* Exercise brief
Only lines that contain the word "after" are to be returned from the data below.

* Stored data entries

======

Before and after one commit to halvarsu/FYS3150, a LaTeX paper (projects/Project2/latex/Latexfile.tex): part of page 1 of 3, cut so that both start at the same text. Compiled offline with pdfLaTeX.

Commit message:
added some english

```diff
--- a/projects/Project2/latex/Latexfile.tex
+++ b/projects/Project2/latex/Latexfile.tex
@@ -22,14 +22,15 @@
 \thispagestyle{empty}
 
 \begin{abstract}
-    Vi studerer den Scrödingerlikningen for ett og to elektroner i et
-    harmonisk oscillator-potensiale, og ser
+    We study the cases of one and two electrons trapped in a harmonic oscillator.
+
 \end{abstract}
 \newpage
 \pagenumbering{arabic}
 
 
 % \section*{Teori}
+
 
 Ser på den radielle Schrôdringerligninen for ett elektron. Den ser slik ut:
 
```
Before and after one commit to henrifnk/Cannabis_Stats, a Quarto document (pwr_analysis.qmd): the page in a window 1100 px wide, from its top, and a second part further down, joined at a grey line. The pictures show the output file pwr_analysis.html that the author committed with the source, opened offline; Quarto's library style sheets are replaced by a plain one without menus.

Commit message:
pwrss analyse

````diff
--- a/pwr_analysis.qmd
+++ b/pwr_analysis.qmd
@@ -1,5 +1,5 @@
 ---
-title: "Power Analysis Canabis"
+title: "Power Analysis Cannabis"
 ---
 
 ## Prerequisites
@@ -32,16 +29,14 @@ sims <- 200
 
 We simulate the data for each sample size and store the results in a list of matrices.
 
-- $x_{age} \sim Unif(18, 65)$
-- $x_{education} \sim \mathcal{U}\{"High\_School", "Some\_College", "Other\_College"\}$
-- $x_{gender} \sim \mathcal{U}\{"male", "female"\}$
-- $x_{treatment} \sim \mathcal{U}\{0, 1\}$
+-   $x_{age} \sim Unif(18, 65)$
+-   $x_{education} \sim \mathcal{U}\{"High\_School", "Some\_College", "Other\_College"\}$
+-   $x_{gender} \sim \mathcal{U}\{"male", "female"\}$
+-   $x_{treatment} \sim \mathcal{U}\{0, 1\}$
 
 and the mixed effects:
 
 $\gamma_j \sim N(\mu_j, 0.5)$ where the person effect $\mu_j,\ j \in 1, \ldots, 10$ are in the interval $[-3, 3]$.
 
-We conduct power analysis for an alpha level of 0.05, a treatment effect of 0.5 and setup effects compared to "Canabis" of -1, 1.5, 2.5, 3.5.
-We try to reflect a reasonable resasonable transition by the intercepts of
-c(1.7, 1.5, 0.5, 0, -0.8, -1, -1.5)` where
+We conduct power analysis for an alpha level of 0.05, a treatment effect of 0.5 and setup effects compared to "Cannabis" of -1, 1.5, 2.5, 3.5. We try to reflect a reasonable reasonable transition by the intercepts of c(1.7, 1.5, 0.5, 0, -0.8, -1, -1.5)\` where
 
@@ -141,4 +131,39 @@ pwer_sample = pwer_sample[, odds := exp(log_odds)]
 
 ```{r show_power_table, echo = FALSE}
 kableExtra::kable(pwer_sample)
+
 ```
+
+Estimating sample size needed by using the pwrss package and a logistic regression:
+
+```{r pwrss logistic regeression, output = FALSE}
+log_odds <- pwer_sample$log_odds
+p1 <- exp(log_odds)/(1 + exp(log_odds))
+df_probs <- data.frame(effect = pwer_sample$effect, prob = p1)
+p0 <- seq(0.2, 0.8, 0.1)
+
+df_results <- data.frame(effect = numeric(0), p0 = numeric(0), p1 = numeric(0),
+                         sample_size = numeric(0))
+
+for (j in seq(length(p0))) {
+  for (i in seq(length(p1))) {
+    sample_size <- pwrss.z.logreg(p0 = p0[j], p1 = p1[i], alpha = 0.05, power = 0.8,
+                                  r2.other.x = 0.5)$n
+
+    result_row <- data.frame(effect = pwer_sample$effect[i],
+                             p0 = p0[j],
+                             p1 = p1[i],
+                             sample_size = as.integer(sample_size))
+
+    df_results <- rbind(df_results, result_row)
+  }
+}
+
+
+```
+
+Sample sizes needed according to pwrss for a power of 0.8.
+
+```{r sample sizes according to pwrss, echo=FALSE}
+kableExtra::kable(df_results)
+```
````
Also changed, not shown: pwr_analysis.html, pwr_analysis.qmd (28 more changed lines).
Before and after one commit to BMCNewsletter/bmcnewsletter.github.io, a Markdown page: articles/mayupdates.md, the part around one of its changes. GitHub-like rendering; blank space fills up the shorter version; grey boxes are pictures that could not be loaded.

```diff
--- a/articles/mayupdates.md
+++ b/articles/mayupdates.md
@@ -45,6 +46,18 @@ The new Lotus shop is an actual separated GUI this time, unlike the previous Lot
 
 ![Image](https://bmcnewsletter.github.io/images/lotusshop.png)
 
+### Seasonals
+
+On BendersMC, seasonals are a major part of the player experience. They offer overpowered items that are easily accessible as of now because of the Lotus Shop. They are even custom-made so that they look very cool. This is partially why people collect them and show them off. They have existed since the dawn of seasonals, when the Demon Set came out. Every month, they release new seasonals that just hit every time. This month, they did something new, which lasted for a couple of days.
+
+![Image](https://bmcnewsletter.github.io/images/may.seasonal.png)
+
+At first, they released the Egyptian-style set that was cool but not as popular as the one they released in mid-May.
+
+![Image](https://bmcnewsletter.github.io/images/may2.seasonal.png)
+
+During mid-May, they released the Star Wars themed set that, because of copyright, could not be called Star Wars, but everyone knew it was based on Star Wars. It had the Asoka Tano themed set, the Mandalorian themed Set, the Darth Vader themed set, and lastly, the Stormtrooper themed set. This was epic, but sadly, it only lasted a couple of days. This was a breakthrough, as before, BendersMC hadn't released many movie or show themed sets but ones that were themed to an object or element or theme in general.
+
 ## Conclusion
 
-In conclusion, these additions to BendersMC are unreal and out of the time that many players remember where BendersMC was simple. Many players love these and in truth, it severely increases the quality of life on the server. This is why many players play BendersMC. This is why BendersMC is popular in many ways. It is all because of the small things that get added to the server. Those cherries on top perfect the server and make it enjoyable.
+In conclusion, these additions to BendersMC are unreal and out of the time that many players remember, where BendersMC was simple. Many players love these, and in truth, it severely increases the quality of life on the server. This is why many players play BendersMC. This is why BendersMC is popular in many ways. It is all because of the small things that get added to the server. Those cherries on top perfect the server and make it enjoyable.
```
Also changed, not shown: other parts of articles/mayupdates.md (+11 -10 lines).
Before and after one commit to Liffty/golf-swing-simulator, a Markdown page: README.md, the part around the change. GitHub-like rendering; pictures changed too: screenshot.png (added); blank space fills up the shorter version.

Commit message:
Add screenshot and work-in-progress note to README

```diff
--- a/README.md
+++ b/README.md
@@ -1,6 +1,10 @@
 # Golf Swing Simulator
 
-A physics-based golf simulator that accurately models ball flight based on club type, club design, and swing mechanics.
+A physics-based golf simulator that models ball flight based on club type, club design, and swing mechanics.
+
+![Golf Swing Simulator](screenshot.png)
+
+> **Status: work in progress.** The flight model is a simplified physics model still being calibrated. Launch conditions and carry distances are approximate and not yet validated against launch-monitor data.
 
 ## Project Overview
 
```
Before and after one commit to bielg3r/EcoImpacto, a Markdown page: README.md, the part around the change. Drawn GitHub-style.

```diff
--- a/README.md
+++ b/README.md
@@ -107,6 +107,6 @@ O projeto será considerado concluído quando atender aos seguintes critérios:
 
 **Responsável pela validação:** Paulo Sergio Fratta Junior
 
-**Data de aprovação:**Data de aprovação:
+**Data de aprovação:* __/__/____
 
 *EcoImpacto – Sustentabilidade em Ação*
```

======

* Task answer
Before and after one commit to halvarsu/FYS3150, a LaTeX paper (projects/Project2/latex/Latexfile.tex): part of page 1 of 3, cut so that both start at the same text. Compiled offline with pdfLaTeX.
Before and after one commit to henrifnk/Cannabis_Stats, a Quarto document (pwr_analysis.qmd): the page in a window 1100 px wide, from its top, and a second part further down, joined at a grey line. The pictures show the output file pwr_analysis.html that the author committed with the source, opened offline; Quarto's library style sheets are replaced by a plain one without menus.
Before and after one commit to BMCNewsletter/bmcnewsletter.github.io, a Markdown page: articles/mayupdates.md, the part around one of its changes. GitHub-like rendering; blank space fills up the shorter version; grey boxes are pictures that could not be loaded.
Before and after one commit to Liffty/golf-swing-simulator, a Markdown page: README.md, the part around the change. GitHub-like rendering; pictures changed too: screenshot.png (added); blank space fills up the shorter version.
Before and after one commit to bielg3r/EcoImpacto, a Markdown page: README.md, the part around the change. Drawn GitHub-style.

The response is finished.